I remember the first time I had to change my daughter’s diaper. I looked down at the area I’d only known on a casual basis and gasped at the mess. A black tarry substance had coated itself amongst the, ahem, folds and other, err, areas. Gross. Nervously, I grabbed a wipe and proceeded to pat delicately at the soiled sections. Pat, pat, pat. I stopped to admire my work. The mess was wet and smeared quite a bit but otherwise, very little had changed.
A nurse, whose breathing I could hear and almost taste behind me, let out a deep sigh.
“No, no. You’ll never get it out like that. Haven’t you ever changed a baby’s diaper before?”
“Yes, my older son’s but he doesn’t have one of THOSE.” I pointed my finger at the area in question.
“It’s no different. You need to get in there and get it.” In a blinding flash, she blew past me, grabbed a wipe and was deep cleaning it in ways I was uncomfortable with. “Don’t be afraid”, she said.
Don’t be afraid? What I really wanted to tell her that was easy for her to say because she had one and was used to this and other people wouldn’t have her arrested for violating it with a wipe.
I had no idea what i was doing but I learned. The learning never stops. Things only get more complicated and scarier.
My daughter is 7. She makes me pictures. She’s polite. She loves playing games with me. She smiles alot. She brightens up my day. She’s caring. She can do the Whip and Nae Nae. She doesn’t put up with her older brother’s baloney. She loves to talk about one thing and make herself laugh and then change subjects and ends up talking about something unrelated that happened “6 or 1 month ago” (she’s never really sure) but all the time she smiles and laughs and makes me love.
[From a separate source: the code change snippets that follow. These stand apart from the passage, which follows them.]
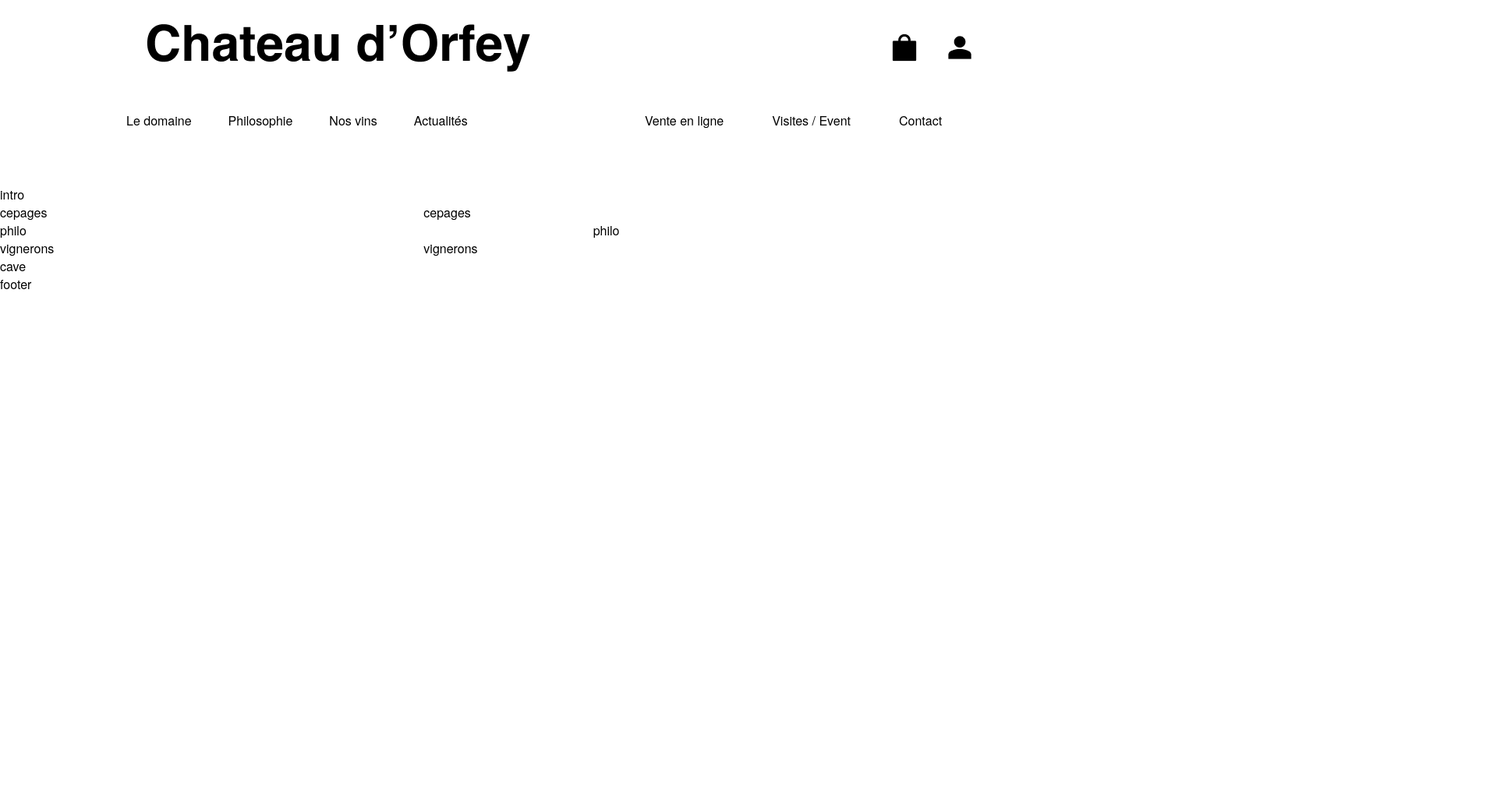
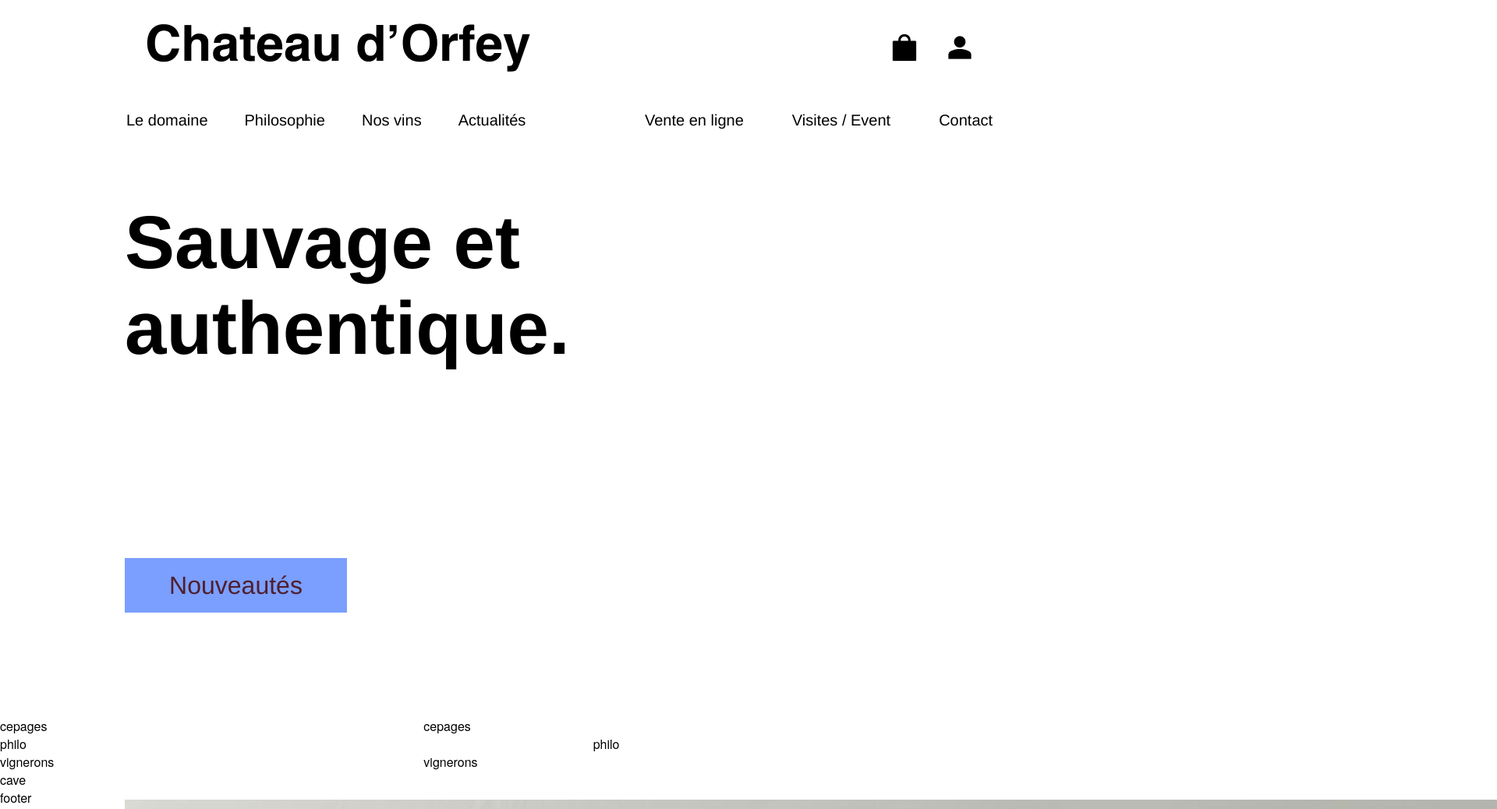
Before and after one commit to OscarDu93/imd2-examen-vin-OscarDu93, a website built with Parcel: page src/index.html in a window 1280 px wide. Shown: the top 1038 px of the page at 78% size, 1920 px wide, since content can reach past the window. Before the commit the page ends 800 px from the top, so only its background shows below. Built offline with nearby package versions, Linux system fonts and the light colour scheme; files whose address does not match are found by name.

Commit message:
debut intro site

```diff
--- a/src/index.html
+++ b/src/index.html
@@ -36,9 +36,17 @@
       </div>
     </div>
 
-    <div class="intro">
+    <div class="Intro">
       <div class="row">
-        <div class="col">intro</div>
+        <div class="col">
+          <div class="intro">
+            <div class="txtbtn">
+              <p class="sauvage">Sauvage et authentique.</p>
+              <div class="cta">Nouveautés</div>
+              <img src="img/vin rouge.png" alt="packshot" />
+            </div>
+          </div>
+        </div>
       </div>
     </div>
 
--- a/src/scss/main.scss
+++ b/src/scss/main.scss
@@ -80,3 +80,70 @@ body {
   align-items: center;
   gap: 62px;
 }
+
+.burger .principal {
+  color: #000;
+  font-family: "Helvetica Neue";
+  font-size: 20px;
+  font-style: normal;
+  font-weight: 400;
+  line-height: normal;
+}
+
+.burger .secondaire {
+  color: #000;
+  font-family: "Helvetica Neue";
+  font-size: 20px;
+  font-style: normal;
+  font-weight: 200;
+  line-height: normal;
+}
+
+.intro {
+  display: flex;
+  width: 1438px;
+  height: 682px;
+  padding: 18px 160px;
+  flex-direction: column;
+  align-items: flex-start;
+  gap: 10px;
+  flex-shrink: 0;
+}
+
+.txtbtn {
+  display: flex;
+  width: 641px;
+  flex-direction: column;
+  align-items: flex-start;
+  gap: 240px;
+}
+
+.sauvage {
+  color: #000;
+  font-family: "Helvetica Neue";
+  font-size: 96px;
+  font-style: normal;
+  font-weight: 700;
+  line-height: normal;
+}
+
+.txtbtn .cta {
+  display: flex;
+  width: 285px;
+  height: 70px;
+  padding: 17px 65px;
+  justify-content: center;
+  align-items: center;
+  gap: 10px;
+  background: #7a9fff;
+  color: #501e2c;
+  font-family: "Helvetica Neue";
+  font-size: 32px;
+  font-style: normal;
+  font-weight: 500;
+  line-height: normal;
+}
+
+.txtbtn .img {
+  background: url(../img/vin\ rouge.png) lightgray 50% / cover no-repeat;
+}
```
But I’m scared of her. Actually, I’m scared for her. You see, I was a guy once. Now, I’m just a married, middle aged man whose mojo has long since left the building. As a guy though, I did things I’m not proud of. Nothing that would require therapy for anyone mind you but still, shameful, callous things.
There will be lots of guys like I was, once Brooke gets a little older. Guys after just one thing. The lies they tell to get it. The pressure girls feel to be or act a certain way for… guys. I see countless posts with girls acting like women way too early. In fact, girls seem to be going through some form of puberty much earlier.
At the turn of the 20th century, the average age for an American girl to get her period was 16 to 17. Today, that number has plummeted to less than 13, according to data from the National Health and Nutrition Examination Survey.
I’m not ready yet for this discussion. All the more reason why my wife should handle it.
Back in my day, it was nearly impossible for me to walk up to a girl and ask for their phone number. It was like I thought that rather than handing it over, they would reach into my chest, pull out my beating heart, and smash it in their fist. The advent of the Internet, apps, and social media, of course, lets guys off the hook. Now, guys can just Facebook stalk and friend request without having to go through the sweaty palms and shortness of breath that was always commonplace. Honestly, it doesn’t even seem to be that difficult anymore. Guys can quickly follow someone on Instagram, like a few of their posts, comment, and in a few days you’ll come home from work and see your daughter, watching Ellen, while naked, on the couch, with a guy, eating ice cream. Craziness. Don’t even get me started with apps like Snapchat or these “vault” apps that make sharing of dangerous and graphic photos easy and more commonplace. Just ask this high school in Colorado.
According to a new report, the pressure on teenagers to always be available on social media can lead to depression, anxiety and low self-esteem. Also factor in the higher proliferation of online bullying by young girls (23% of teens report they are or have been the target of cyberbullying) and you have a culture out there which is scarier than just having guy problems.
Short of putting her into a bubble and locking her in our basement, what can I do?
I guess all I can do is be me. Show her how a man should treat a lady. Show my wife the affection and attention she deserves. Buy flowers. Give small gifts. Show that I care because I do. Be a role model. Take our arguments out of her ear shot. Show respect, teach her to respect herself and hopefully, that’s what she’ll demand from guys in return.
Honestly, I don’t know if that’s enough or if it will even work but it’s the best I’ve got. As my father has always said, “You kids didn’t come with instruction manuals.”
I’ll continue to take deep breaths and enjoy the moments. I’ll play those extra games and listen to her every word but in the back of my mind will be guys, and bullies, and inappropriate photos, and stalking, and the lies that can be told. I’ll worry for her and hope we’ve done all the right things.
It’s a scary world out there and sometimes it’s hard not to be afraid…